Is it weird to describe murder as empowering? Aileen is unsuitable for any other kind of work and though she’d like to quit prostitution, she and Selby can’t quite partying, so it’s back to working truck stops, only this time she only uses sex as the bait, and then murders them for cash and cars. This becomes another one of her addictions.

Aileen Wuornos is a real-life serial murderer. A lot has already been said about Charlize Theron’s physical transformation to play her, so I’m going to concentrate instead on what an interesting character she is. I mean, there’s no denying that Aileen herself is a victim. She even convinces herself it’s a justification for her increasing blood lust. What she does is undeniably wrong but society had already left her in the dust. Where, exactly, was Aileen’s place? That’s what earned Charlize her Oscar. She didn’t try to excuse away her crimes, but she did find empathy for her. Theron is intense as hell in this movie. Her eyes shoot laser beams with such focus you’d think her life depended on it – and in fact, for Aileen, it did. A moment’s inattention could have cost her her life. But otherwise she’s not at home in her body. Theron prowls as Aileen, her shoulders curling, discomfort in her very posture. Her performance is one for the ages.

Director Patty Jenkins treats Aileen with compassion, and she might be the first to do so. Monster doesn’t feel exploitative. Aileen might have had the morals beaten out of her, but we haven’t, and Jenkins’ framing of her always keeps this in mind. The first time Aileen kills, it’s in self defense.

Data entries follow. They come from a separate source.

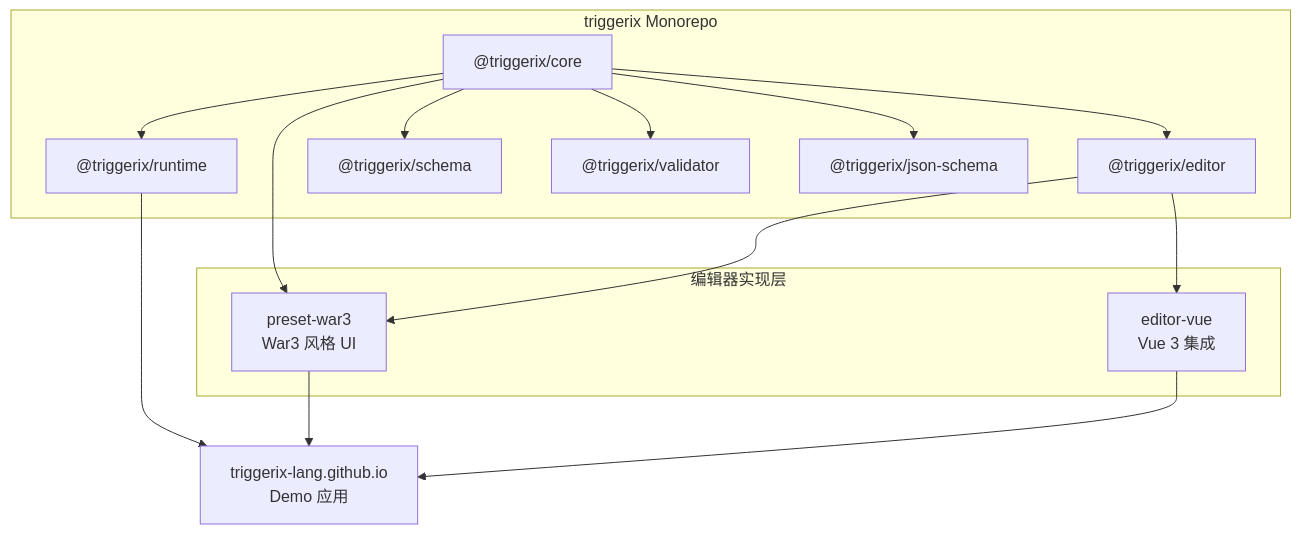
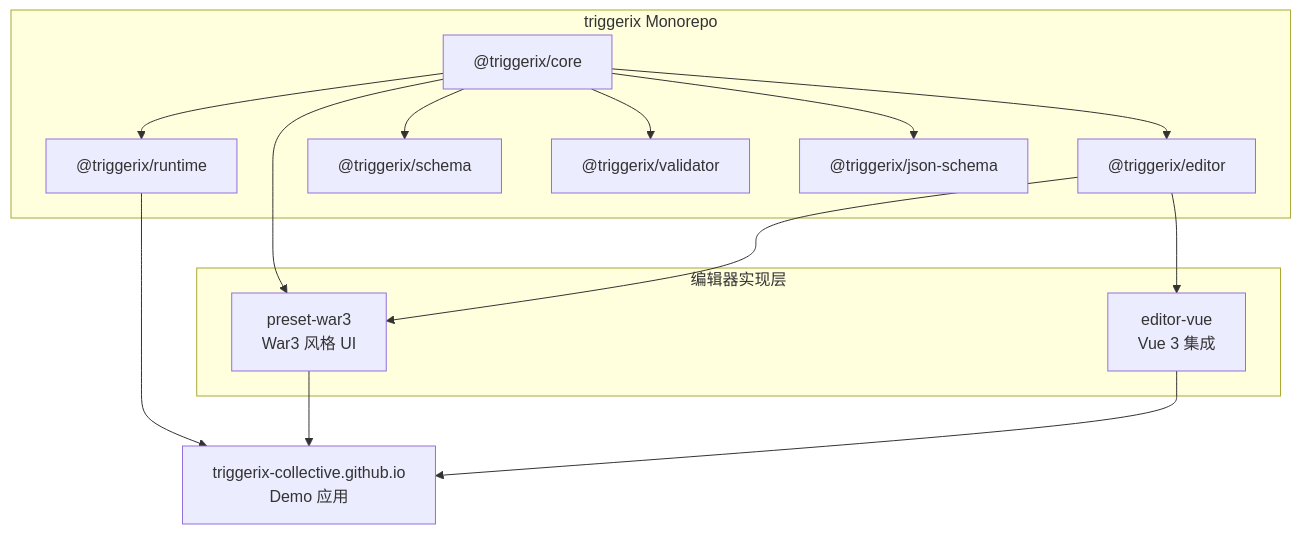
Before and after one commit to triggerix-lang/triggerix-lang.github.io: the second of 4 diagrams in README_CN.md, drawn with Mermaid. The commit also changed other lines of this file and 3 other files, not shown here.

Commit message:
chore: rename repo to triggerix-collective

````diff
--- a/README_CN.md
+++ b/README_CN.md
@@ -147,31 +147,31 @@
 ```mermaid
 graph TD
     subgraph Mono["triggerix Monorepo"]
         Core2["@triggerix/core"]
         Runtime2["@triggerix/runtime"]
         Editor2["@triggerix/editor"]
         Schema2["@triggerix/schema"]
         Validator2["@triggerix/validator"]
         JsonSchema2["@triggerix/json-schema"]
         Core2 --> Runtime2
         Core2 --> Editor2
         Core2 --> Schema2
         Core2 --> Validator2
         Core2 --> JsonSchema2
     end
 
     subgraph Adapters["编辑器实现层"]
         Preset["preset-war3<br/>War3 风格 UI"]
         VueLib["editor-vue<br/>Vue 3 集成"]
     end
 
-    Demo["triggerix-lang.github.io<br/>Demo 应用"]
+    Demo["triggerix-collective.github.io<br/>Demo 应用"]
 
     Core2 --> Preset
     Editor2 --> Preset
     Editor2 --> VueLib
 
     Runtime2 --> Demo
     Preset --> Demo
     VueLib --> Demo
 ```
````
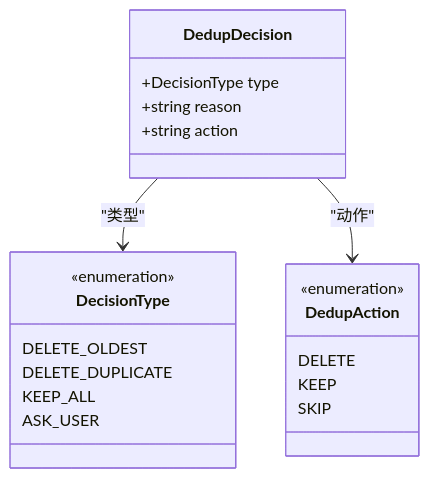
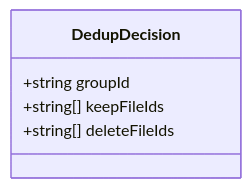
Before and after one commit to remgasuki/ReDoPhoto: the seventh of 10 diagrams in .qoder/repowiki/zh/content/API参考手册/类型定义参考.md, drawn with Mermaid. The commit also changed other lines of this file and 39 other files, not shown here.

````diff
--- a/.qoder/repowiki/zh/content/API参考手册/类型定义参考.md
+++ b/.qoder/repowiki/zh/content/API参考手册/类型定义参考.md
@@ -413,23 +382,8 @@
 ```mermaid
 classDiagram
 class DedupDecision {
-+DecisionType type
-+string reason
-+string action
++string groupId
++string[] keepFileIds
++string[] deleteFileIds
 }
-class DecisionType {
-<<enumeration>>
-DELETE_OLDEST
-DELETE_DUPLICATE
-KEEP_ALL
-ASK_USER
-}
-class DedupAction {
-<<enumeration>>
-DELETE
-KEEP
-SKIP
-}
-DedupDecision --> DecisionType : "类型"
-DedupDecision --> DedupAction : "动作"
 ```
````
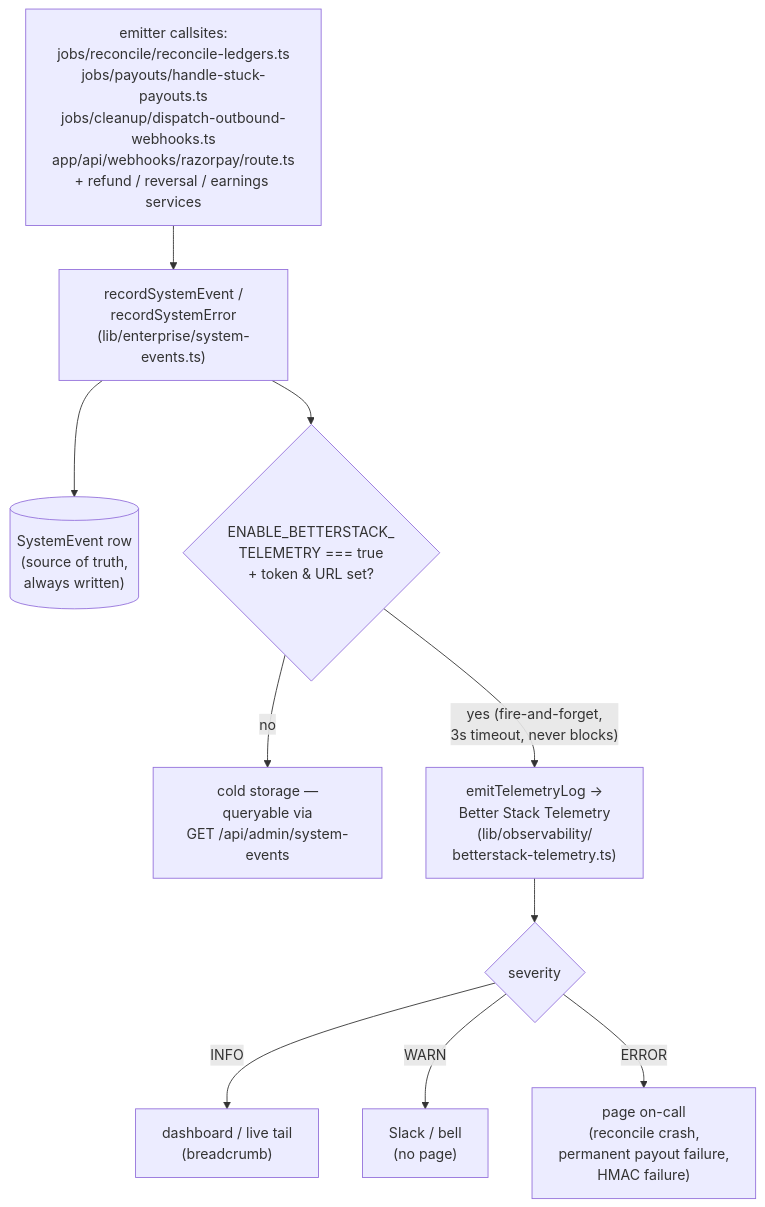
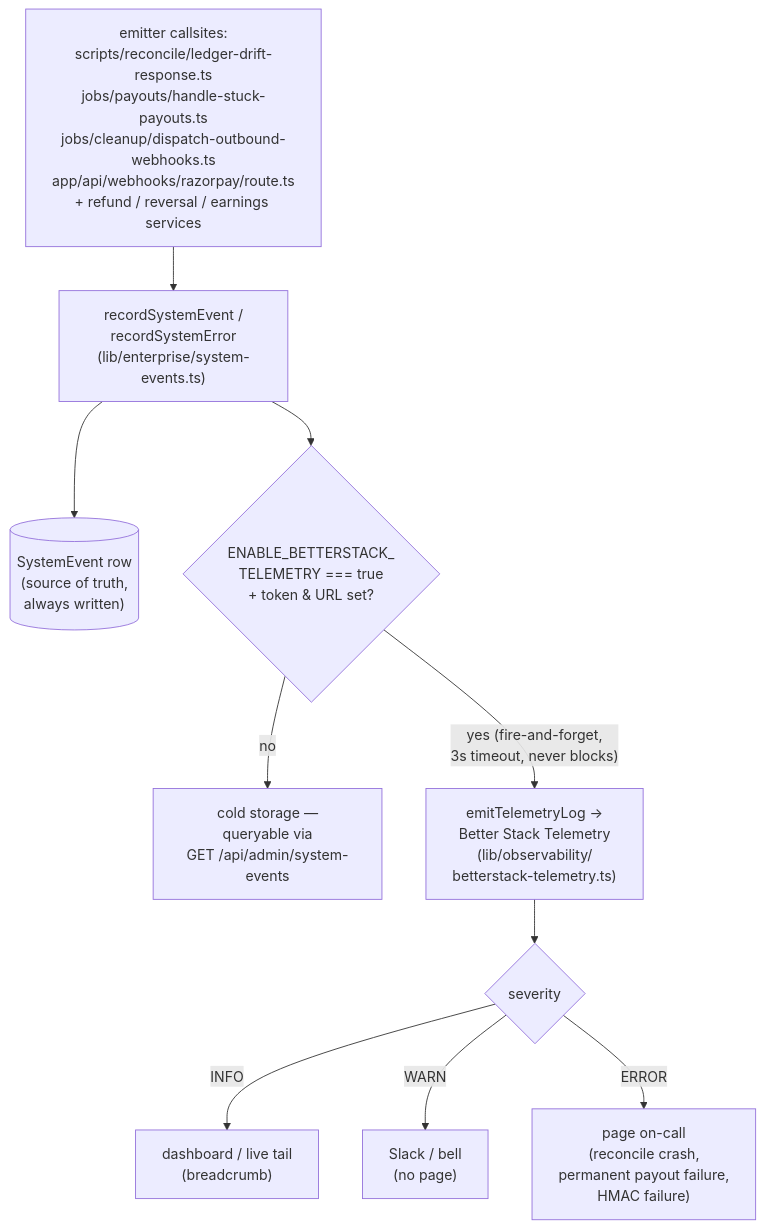
Before and after one commit to Practitionist/familiarise_web: the diagram in docs/enterprise/50-operations/03-monitoring.md, drawn with Mermaid. The commit also changed other lines of this file and 18 other files, not shown here.

First line of the commit message:
docs: point reconcile-ledgers, reconcile-disputes and tds-return-draft refs at the ticker

````diff
--- a/docs/enterprise/50-operations/03-monitoring.md
+++ b/docs/enterprise/50-operations/03-monitoring.md
@@ -279,13 +279,13 @@
 ```mermaid
 flowchart TD
-  CS["emitter callsites:<br/>jobs/reconcile/reconcile-ledgers.ts<br/>jobs/payouts/handle-stuck-payouts.ts<br/>jobs/cleanup/dispatch-outbound-webhooks.ts<br/>app/api/webhooks/razorpay/route.ts<br/>+ refund / reversal / earnings services"]
+  CS["emitter callsites:<br/>scripts/reconcile/ledger-drift-response.ts<br/>jobs/payouts/handle-stuck-payouts.ts<br/>jobs/cleanup/dispatch-outbound-webhooks.ts<br/>app/api/webhooks/razorpay/route.ts<br/>+ refund / reversal / earnings services"]
   CS --> REC["recordSystemEvent /<br/>recordSystemError<br/>(lib/enterprise/system-events.ts)"]
   REC --> DB[("SystemEvent row<br/>(source of truth,<br/>always written)")]
   REC --> GATE{ENABLE_BETTERSTACK_<br/>TELEMETRY === true<br/>+ token & URL set?}
   GATE -->|"no"| COLD["cold storage —<br/>queryable via<br/>GET /api/admin/system-events"]
   GATE -->|"yes (fire-and-forget,<br/>3s timeout, never blocks)"| BS["emitTelemetryLog →<br/>Better Stack Telemetry<br/>(lib/observability/<br/>betterstack-telemetry.ts)"]
   BS --> SEV{severity}
   SEV -->|"INFO"| DASH["dashboard / live tail<br/>(breadcrumb)"]
   SEV -->|"WARN"| BELL["Slack / bell<br/>(no page)"]
   SEV -->|"ERROR"| ONCALL["page on-call<br/>(reconcile crash,<br/>permanent payout failure,<br/>HMAC failure)"]
 ```
````
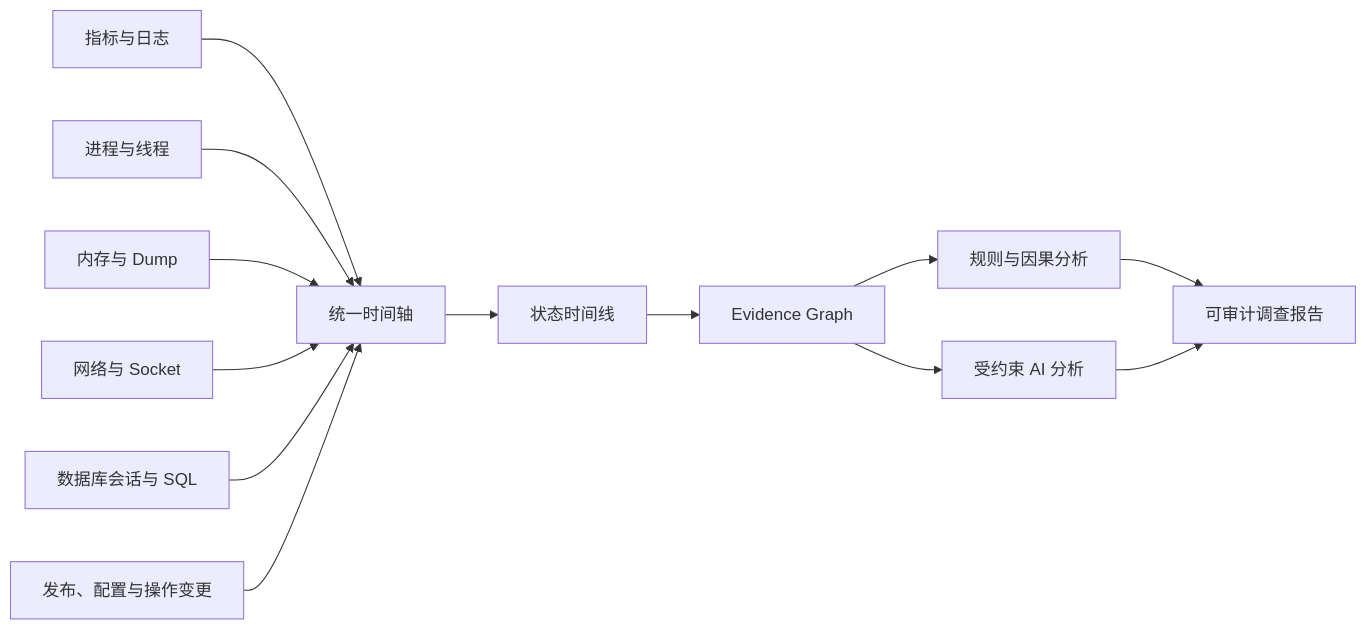
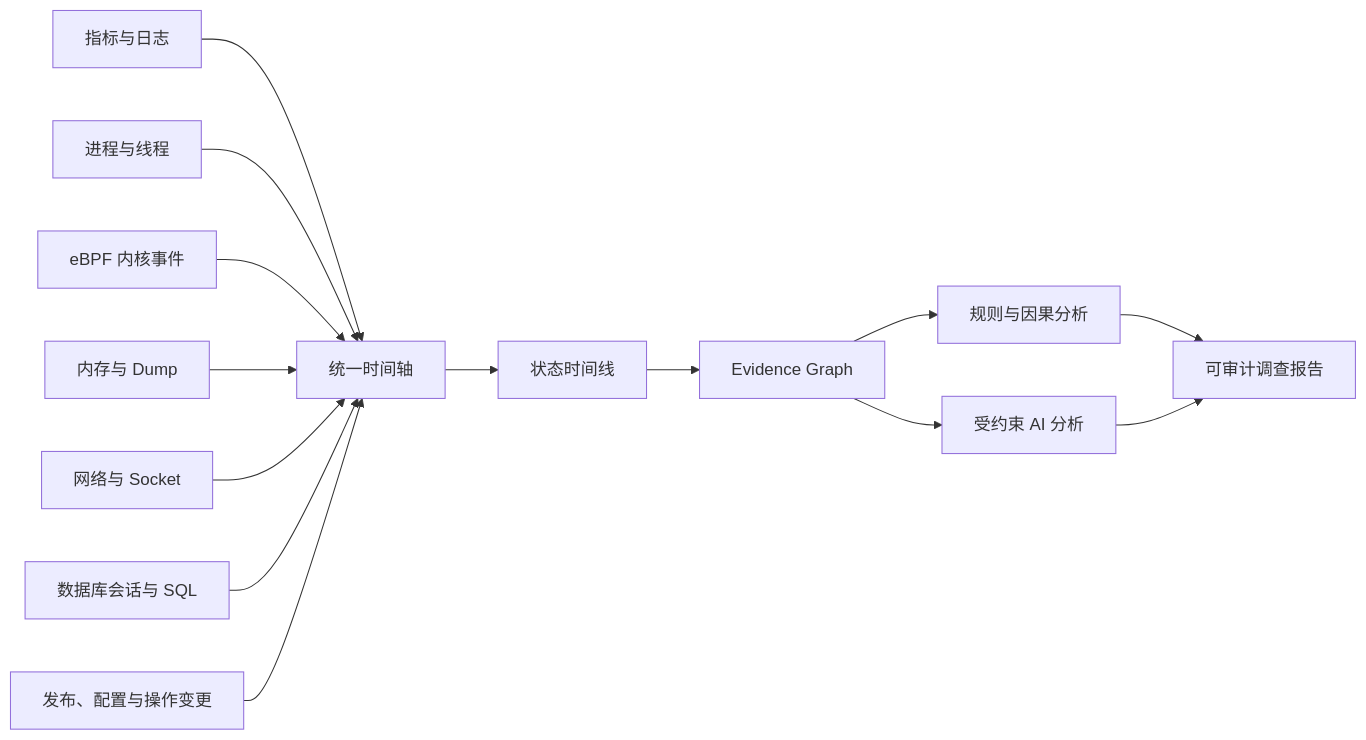
The first of 3 diagrams in README.md (pc-study/dbsleuth), drawn with Mermaid before and after one commit. The commit also changed other lines of this file and 8 other files, not shown here.

Commit message:
docs: add eBPF observability architecture

````diff
--- a/README.md
+++ b/README.md
@@ -79,15 +80,16 @@
 ```mermaid
 flowchart LR
     A["指标与日志"] --> G["统一时间轴"]
     B["进程与线程"] --> G
+    N["eBPF 内核事件"] --> G
     C["内存与 Dump"] --> G
     D["网络与 Socket"] --> G
     E["数据库会话与 SQL"] --> G
     F["发布、配置与操作变更"] --> G
     G --> H["状态时间线"]
     H --> I["Evidence Graph"]
     I --> J["规则与因果分析"]
     I --> K["受约束 AI 分析"]
     J --> L["可审计调查报告"]
     K --> L
 ```
````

Subsequently though, she kills for every time a man has done her dirty, and that’s a very long list. When a tiny sliver of redemption offers itself, Aileen is unequipped to take it. But Jenkins refuses to objectify her; she treats her humanely, which is possibly more than Wuernos ever got in life.